“Drugs ban was the start of my turnaround” – Craig Walsh opens up to Between the Stripes.

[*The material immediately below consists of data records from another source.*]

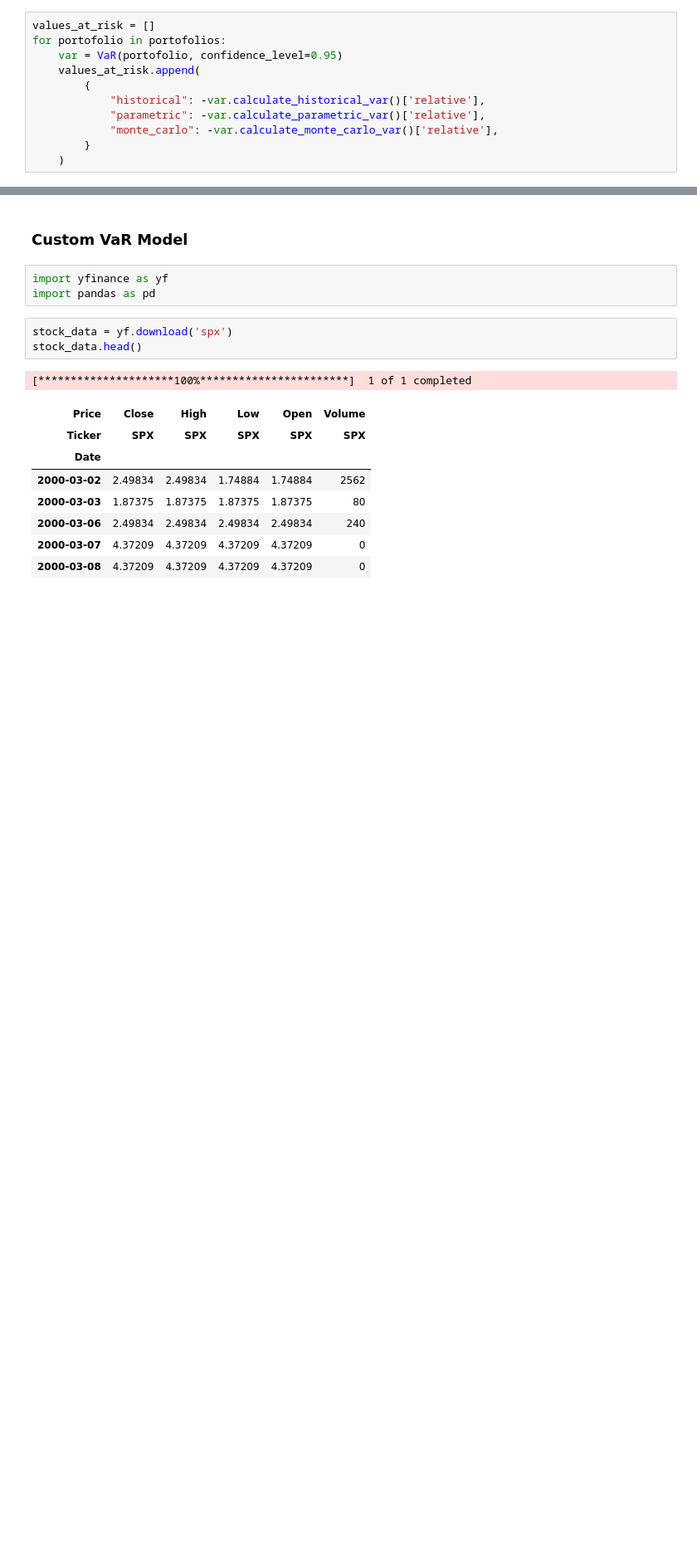
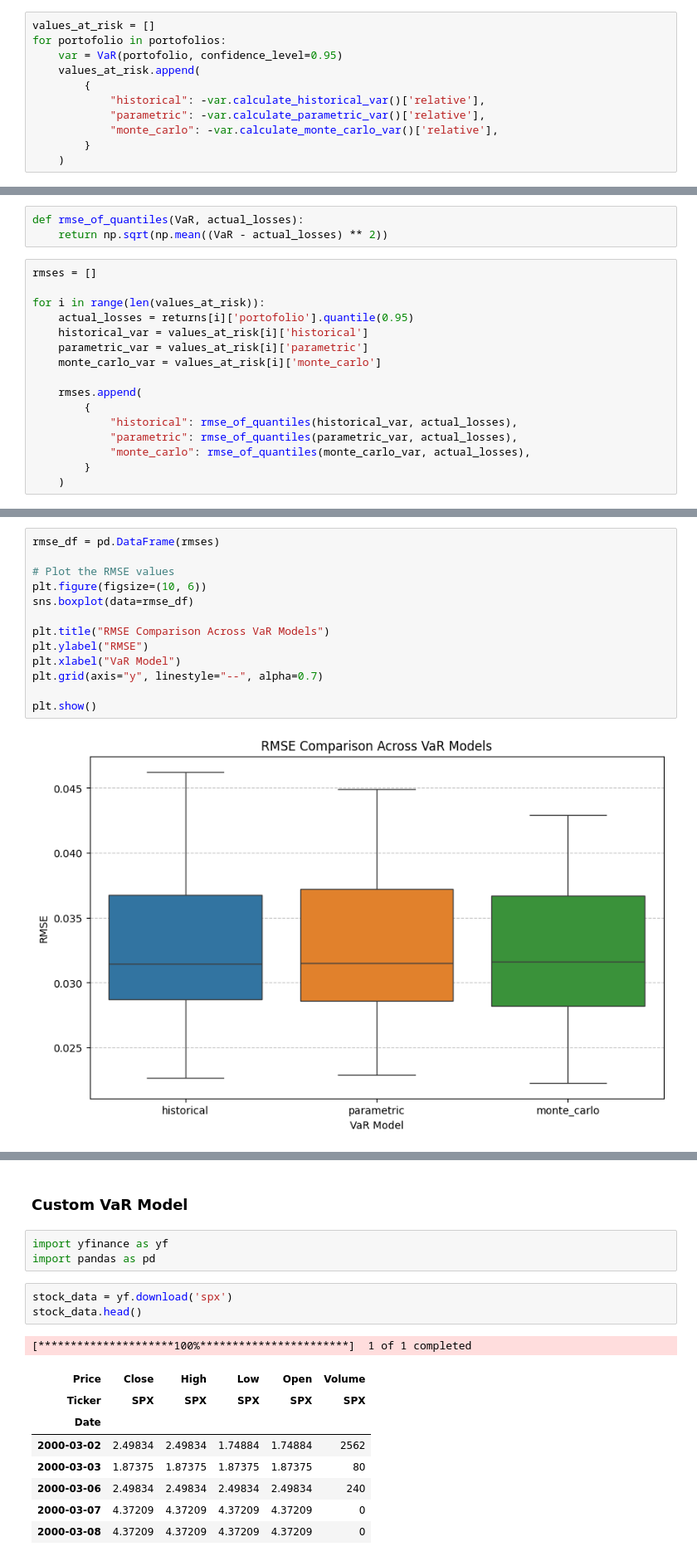
Before and after one commit to mairovitzmario/value-at-risk, a Jupyter notebook: api/research.ipynb, the cells around one changed output, grey strips where cells are left out. Shown at 83% size. Saved outputs shown, nothing was run; the diff lists cells and outputs as text; blank space fills up the shorter version.

```diff
--- a/api/research.ipynb
+++ b/api/research.ipynb
@@ -284,0 +289,19 @@ show_portfolio_distribution_with_vars(returns[index]['portofolio'], values_at_ri
+# %%
+def rmse_of_quantiles(VaR, actual_losses):
+    return np.sqrt(np.mean((VaR - actual_losses) ** 2))
+# %%
+rmses = []
+
+for i in range(len(values_at_risk)):
+    actual_losses = returns[i]['portofolio'].quantile(0.95)
+    historical_var = values_at_risk[i]['historical']
+    parametric_var = values_at_risk[i]['parametric']
+    monte_carlo_var = values_at_risk[i]['monte_carlo']
+
+    rmses.append(
+        {
+            "historical": rmse_of_quantiles(historical_var, actual_losses),
+            "parametric": rmse_of_quantiles(parametric_var, actual_losses),
+            "monte_carlo": rmse_of_quantiles(monte_carlo_var, actual_losses),
+        }
+    )
@@ -284,0 +316,15 @@ show_portfolio_distribution_with_vars(returns[index]['portofolio'], values_at_ri
+# %%
+rmse_df = pd.DataFrame(rmses)
+
+# Plot the RMSE values
+plt.figure(figsize=(10, 6))
+sns.boxplot(data=rmse_df)
+
+plt.title("RMSE Comparison Across VaR Models")
+plt.ylabel("RMSE")
+plt.xlabel("VaR Model")
+plt.grid(axis="y", linestyle="--", alpha=0.7)
+
+plt.show()
+# %% [output]
+[figure, added]
```
Also changed, not shown: parts of 15 cells of this notebook.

Having risen to prominence on Sky’s inaugural edition of ‘Footballs next top star’, Craig Walsh has had a more dramatic career than most players his age in Irish football. The twenty-five-year old midfielder has already represented five different League of Ireland clubs, four of those been based in Walsh’s native Dublin, with a loan spell and a permanent stint at Longford Town in between. Walsh arrived at Flancare Park, as it was then called, thanks to the Shamrock Rovers connections still held by then Town boss and former “Hoops” striker Tony Cousins. The third placed contestant on ‘Footballs next top star’ had found first-team chances hard to come by with the Tallaght club and as a result he was shipped out to the Midlands in order to gain some much needed senior experience. Walsh went on to make eight first team appearances for “De Town” in the second half of that 2010 season, doing enough to earn himself a permanent move to the First Division side. While the 2011 season was a modest one for Longford, who eventually finished 6th (out of 12), Walsh had his best season in terms of first-team minutes as the Dubliner played twenty-four times. However, 2012 would prove to be Walsh’s final one in the Red and Black of Longford as he played only six times under the guidance of Tony Cousins, who left Walsh out of the squad totally for the First Division play-off final defeat against Waterford United. That was an experience that left Walsh deeply scarred.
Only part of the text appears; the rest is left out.